British caves without through-flows of air tend to keep a reasonably stable temperature at around 7oC. (~45oF). In caves with airflow this is more complex*, but they are usually around this temperature. What this means is that during the winter, caves are often warmer than the air above ground and in the summer they can be a good deal cooler.
Imagine the situation where we have a cave with both a lower and upper entrance, as in the diagrams below. In the winter warm air can rise out of the cave top and is replaced by colder air which, being denser, usually sits around the lower entrance waiting to be dragged in. This is known as "The Chimney Effect" as it is seen in chimneys which feed fires with oxygen by encouraging exactly this circulation. In the cave in summer, the colder air in the cave can run out of the bottom of the cave system, being replaced by warmer air drawn in from above.

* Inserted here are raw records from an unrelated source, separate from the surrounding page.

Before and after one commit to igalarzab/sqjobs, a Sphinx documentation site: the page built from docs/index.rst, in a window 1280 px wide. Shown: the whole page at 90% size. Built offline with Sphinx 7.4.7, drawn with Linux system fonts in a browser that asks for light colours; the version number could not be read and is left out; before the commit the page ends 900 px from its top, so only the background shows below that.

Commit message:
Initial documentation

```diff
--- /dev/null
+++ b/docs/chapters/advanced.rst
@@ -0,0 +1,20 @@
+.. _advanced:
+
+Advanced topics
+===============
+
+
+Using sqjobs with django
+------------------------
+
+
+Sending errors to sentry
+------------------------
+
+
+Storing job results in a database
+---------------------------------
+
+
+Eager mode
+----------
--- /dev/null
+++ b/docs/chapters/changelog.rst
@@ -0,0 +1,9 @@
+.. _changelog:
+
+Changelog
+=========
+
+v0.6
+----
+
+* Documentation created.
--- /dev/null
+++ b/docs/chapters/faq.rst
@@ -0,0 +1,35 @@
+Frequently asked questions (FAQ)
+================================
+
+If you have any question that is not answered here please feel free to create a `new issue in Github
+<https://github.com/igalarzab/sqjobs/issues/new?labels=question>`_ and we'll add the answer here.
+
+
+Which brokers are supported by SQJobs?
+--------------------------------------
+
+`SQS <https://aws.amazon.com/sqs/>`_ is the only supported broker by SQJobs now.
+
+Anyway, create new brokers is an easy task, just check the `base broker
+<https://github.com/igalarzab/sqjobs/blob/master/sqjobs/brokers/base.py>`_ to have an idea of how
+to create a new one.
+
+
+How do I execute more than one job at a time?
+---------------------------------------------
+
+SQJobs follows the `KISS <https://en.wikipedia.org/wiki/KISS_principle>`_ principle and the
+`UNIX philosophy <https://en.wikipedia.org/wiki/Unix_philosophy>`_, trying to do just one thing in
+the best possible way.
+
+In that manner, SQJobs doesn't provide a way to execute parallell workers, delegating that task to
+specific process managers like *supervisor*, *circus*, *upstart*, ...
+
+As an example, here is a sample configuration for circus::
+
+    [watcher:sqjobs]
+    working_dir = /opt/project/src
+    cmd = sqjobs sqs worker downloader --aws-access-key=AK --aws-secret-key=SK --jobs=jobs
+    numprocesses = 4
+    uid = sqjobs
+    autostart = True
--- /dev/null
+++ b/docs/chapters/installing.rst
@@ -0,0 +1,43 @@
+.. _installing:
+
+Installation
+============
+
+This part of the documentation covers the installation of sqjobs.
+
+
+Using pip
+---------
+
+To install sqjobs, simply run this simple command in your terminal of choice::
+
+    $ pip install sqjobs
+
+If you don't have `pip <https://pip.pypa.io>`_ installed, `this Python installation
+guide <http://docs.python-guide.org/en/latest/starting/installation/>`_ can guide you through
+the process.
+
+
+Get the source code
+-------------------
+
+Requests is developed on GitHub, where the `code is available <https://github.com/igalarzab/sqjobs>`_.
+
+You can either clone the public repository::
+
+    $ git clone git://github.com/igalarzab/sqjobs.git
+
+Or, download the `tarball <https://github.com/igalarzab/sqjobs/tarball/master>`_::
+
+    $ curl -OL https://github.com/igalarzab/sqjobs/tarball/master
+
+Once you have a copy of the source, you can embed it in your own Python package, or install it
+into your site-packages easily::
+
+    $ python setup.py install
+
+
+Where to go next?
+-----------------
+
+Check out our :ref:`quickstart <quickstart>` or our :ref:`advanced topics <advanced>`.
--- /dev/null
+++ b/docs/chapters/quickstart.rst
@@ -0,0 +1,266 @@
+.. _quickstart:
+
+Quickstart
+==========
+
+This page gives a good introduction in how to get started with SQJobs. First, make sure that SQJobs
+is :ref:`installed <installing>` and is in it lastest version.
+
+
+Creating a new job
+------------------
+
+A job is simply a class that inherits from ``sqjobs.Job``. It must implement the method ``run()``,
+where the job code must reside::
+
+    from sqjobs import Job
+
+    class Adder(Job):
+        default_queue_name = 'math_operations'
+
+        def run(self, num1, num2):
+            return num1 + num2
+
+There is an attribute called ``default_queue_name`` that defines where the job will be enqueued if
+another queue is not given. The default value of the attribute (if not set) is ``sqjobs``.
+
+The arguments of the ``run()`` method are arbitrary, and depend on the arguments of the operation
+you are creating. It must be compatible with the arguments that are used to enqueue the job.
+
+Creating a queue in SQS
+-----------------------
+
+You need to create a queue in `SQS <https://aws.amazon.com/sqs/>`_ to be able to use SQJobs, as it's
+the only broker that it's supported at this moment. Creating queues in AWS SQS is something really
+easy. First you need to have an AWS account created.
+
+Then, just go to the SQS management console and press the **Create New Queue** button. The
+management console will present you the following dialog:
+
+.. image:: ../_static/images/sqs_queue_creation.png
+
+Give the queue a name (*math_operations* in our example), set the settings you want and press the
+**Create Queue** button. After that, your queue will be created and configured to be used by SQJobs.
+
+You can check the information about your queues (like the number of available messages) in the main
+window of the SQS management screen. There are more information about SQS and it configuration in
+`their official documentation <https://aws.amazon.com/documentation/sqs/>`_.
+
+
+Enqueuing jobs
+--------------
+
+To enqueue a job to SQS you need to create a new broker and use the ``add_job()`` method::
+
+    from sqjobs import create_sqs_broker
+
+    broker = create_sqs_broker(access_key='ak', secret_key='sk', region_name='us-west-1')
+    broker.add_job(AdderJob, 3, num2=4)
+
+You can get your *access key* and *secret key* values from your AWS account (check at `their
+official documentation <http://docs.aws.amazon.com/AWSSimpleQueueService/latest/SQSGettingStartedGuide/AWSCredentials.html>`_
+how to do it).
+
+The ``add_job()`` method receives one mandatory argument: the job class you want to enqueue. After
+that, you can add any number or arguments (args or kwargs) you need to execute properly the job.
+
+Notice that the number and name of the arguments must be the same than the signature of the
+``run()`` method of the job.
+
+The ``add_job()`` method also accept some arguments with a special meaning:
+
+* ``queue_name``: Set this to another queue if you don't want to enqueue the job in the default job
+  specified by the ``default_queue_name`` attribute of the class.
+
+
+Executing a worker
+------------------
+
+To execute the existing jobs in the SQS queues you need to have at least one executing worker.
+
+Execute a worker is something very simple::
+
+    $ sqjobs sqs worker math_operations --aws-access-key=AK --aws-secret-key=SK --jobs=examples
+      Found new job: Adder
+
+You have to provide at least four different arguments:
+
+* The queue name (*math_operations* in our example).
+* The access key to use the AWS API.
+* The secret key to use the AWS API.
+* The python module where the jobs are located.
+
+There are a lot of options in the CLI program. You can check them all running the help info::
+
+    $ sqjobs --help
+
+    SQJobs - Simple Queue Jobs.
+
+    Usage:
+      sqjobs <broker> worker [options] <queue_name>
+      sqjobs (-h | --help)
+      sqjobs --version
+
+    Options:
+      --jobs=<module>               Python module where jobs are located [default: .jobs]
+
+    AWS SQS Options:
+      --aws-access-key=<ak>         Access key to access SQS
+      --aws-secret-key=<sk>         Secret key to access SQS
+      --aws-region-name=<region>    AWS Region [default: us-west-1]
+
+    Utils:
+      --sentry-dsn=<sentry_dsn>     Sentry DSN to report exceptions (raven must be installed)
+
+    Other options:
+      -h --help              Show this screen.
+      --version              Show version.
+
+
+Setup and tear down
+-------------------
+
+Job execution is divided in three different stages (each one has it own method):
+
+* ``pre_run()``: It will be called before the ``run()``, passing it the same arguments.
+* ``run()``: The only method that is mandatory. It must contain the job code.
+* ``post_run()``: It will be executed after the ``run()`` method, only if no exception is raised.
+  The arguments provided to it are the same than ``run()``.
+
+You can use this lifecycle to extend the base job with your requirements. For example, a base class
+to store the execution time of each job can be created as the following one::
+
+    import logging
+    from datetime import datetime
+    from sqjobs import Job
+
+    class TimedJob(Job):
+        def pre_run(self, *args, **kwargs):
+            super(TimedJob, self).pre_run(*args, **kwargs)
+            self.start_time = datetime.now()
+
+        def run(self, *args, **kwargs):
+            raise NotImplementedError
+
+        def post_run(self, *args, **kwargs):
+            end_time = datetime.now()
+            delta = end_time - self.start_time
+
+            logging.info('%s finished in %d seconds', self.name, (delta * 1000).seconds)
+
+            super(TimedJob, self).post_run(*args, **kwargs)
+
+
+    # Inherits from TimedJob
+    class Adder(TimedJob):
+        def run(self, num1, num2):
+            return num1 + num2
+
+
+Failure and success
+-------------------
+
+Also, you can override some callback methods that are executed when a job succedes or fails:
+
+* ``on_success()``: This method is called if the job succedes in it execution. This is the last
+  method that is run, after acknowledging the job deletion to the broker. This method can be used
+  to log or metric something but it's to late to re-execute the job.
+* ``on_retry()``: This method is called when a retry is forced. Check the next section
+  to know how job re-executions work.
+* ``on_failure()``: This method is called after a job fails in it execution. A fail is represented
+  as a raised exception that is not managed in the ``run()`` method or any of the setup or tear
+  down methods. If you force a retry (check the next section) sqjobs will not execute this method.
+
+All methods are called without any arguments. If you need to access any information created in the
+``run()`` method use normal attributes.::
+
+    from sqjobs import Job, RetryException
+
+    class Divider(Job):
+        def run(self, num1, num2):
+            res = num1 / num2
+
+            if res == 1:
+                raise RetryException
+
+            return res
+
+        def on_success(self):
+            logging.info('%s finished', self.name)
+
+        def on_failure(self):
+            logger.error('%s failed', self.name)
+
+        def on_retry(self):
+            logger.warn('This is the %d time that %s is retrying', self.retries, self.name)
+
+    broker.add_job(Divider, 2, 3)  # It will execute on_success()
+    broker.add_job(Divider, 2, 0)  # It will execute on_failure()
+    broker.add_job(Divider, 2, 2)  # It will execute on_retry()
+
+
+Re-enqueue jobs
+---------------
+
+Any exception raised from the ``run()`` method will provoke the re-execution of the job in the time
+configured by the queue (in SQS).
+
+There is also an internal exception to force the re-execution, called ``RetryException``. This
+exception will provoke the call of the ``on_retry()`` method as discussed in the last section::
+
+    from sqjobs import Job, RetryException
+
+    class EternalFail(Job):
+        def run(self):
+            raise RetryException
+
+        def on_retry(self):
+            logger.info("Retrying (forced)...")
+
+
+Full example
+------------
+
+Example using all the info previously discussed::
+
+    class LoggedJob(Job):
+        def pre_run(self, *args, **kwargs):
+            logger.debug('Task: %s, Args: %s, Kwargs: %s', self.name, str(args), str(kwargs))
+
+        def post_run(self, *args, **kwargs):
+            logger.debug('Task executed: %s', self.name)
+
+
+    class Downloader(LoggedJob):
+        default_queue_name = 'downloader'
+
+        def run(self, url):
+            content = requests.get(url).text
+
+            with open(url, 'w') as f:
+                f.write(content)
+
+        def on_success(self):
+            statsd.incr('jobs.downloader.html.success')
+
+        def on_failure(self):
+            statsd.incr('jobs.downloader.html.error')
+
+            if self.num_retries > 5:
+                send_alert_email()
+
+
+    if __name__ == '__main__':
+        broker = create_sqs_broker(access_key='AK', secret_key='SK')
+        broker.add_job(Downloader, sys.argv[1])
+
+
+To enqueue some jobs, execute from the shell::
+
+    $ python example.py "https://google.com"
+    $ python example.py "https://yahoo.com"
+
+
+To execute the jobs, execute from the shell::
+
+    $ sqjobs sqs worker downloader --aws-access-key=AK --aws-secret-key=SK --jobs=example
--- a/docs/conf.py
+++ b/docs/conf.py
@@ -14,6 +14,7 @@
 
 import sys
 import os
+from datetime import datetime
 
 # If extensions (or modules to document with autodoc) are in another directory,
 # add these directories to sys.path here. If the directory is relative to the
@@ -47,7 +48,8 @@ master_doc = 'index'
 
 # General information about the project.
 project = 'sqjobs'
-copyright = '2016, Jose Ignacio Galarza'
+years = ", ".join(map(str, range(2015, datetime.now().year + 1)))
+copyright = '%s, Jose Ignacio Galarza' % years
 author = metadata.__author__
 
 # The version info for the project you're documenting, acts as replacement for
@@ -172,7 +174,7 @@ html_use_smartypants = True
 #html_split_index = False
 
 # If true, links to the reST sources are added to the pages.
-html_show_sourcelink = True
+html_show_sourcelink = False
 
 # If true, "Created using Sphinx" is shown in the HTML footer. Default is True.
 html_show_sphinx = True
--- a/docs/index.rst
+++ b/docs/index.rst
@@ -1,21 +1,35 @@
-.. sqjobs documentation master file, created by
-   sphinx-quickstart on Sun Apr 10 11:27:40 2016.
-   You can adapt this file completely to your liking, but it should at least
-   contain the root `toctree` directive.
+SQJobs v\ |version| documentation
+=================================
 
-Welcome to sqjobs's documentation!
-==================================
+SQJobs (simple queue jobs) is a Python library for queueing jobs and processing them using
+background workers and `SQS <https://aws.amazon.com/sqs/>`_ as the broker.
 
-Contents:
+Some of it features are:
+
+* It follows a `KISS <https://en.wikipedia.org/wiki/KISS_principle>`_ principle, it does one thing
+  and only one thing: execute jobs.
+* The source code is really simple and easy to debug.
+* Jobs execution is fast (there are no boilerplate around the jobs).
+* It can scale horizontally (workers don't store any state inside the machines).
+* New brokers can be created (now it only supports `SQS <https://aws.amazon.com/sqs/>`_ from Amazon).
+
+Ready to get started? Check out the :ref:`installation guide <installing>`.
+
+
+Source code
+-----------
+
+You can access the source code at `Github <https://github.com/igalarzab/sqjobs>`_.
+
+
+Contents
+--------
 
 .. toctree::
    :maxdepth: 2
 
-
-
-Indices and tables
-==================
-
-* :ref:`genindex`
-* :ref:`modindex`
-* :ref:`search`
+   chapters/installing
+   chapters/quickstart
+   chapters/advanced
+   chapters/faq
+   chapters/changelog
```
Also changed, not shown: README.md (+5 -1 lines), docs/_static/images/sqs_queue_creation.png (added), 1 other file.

Left) Warm air rises from the cave
during the winter, and is replaced by colder air, which is drawn into the system.
Right) In the Summer, the air in the cave is cooler than the outside air, and it rolls out of the lower entrance, pulling in warm air from above.
How does this match Llangattock?